Unusually it is owned by the National Trust, which may explain why Middlethorpe is one of the last proper country house hotels that has not surrendered to the flummery of Balkan footmen in breeches. Instead of a bogus Upstairs Downstairs “experience”, what I got here was about as close to staying in a private country house as seems possible, though with more imaginative cooking. Bedrooms are exceptionally comfortable despite – or rather because of – being furnished completely in period.
Such authenticity is now a rarity: the NT doesn’t do shabby chic, let alone the urbanised decor that clashes with the architecture in so many country house hotels. What some genius here has seen is that there is still scope for the sort of updates thoughtful modern hosts might provide. Such as WiFi, a working fireplace and homemade biscuits. And some they might not, such as a spa and gym in a row of Georgian cottages.
There is a hint of local grit too. As I gaze out over beautifully maintained gardens, a Russian Steppe Eagle executes a terrifying blitzkrieg out of a clear sky – to land in a flurry of wings on its handler’s gauntlet. Real England, real Yorkshire is alive and well just minutes from the city and its Castle, Minster and National Railway Museum.

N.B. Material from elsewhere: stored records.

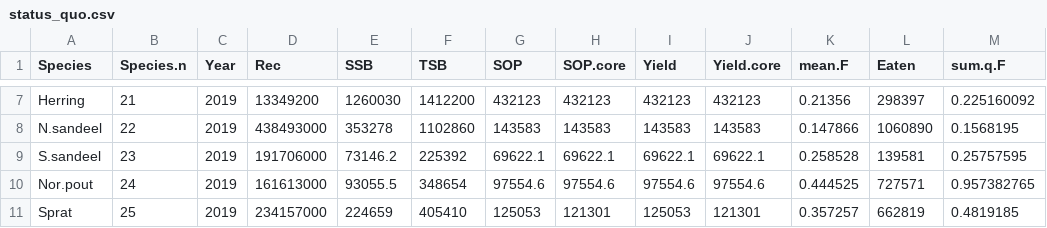
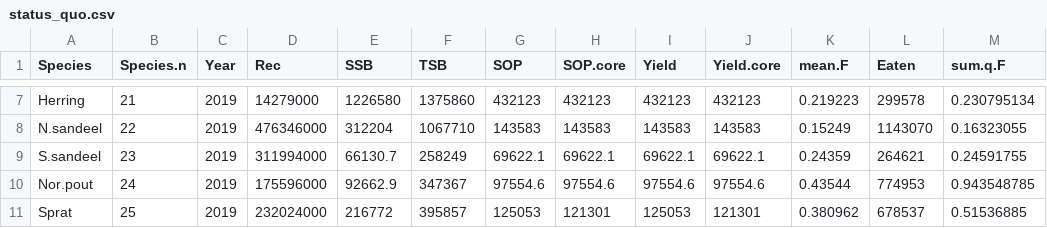
Before and after one commit to MortenVinther/SMSApp, a CSV file: Data/status_quo.csv, drawn as a sheet; only a part is shown, gaps mark what is left out; the diff covers the shown part only.

```diff
--- a/Data/status_quo.csv
+++ b/Data/status_quo.csv
@@ -7,5 +7,5 @@
-"Herring",21,2019,13349200,1260030,1412200,432123,432123,432123,432123,0.21356,298397,0.225160092
-"N.sandeel",22,2019,438493000,353278,1102860,143583,143583,143583,143583,0.147866,1060890,0.1568195
-"S.sandeel",23,2019,191706000,73146.2,225392,69622.1,69622.1,69622.1,69622.1,0.258528,139581,0.25757595
-"Nor.pout",24,2019,161613000,93055.5,348654,97554.6,97554.6,97554.6,97554.6,0.444525,727571,0.957382765
-"Sprat",25,2019,234157000,224659,405410,125053,121301,125053,121301,0.357257,662819,0.4819185
+"Herring",21,2019,14279000,1226580,1375860,432123,432123,432123,432123,0.219223,299578,0.230795134
+"N.sandeel",22,2019,476346000,312204,1067710,143583,143583,143583,143583,0.15249,1143070,0.16323055
+"S.sandeel",23,2019,311994000,66130.7,258249,69622.1,69622.1,69622.1,69622.1,0.24359,264621,0.24591755
+"Nor.pout",24,2019,175596000,92662.9,347367,97554.6,97554.6,97554.6,97554.6,0.43544,774953,0.943548785
+"Sprat",25,2019,232024000,216772,395857,125053,121301,125053,121301,0.380962,678537,0.51536885
```
Also changed, not shown: 38 edited cells elsewhere in this file, Data/hist_anno_M.csv, Data/hist_condensed.csv, 31 other files.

From £199 for a double room in the courtyard, £269 for a double in the historic hall, including breakfast.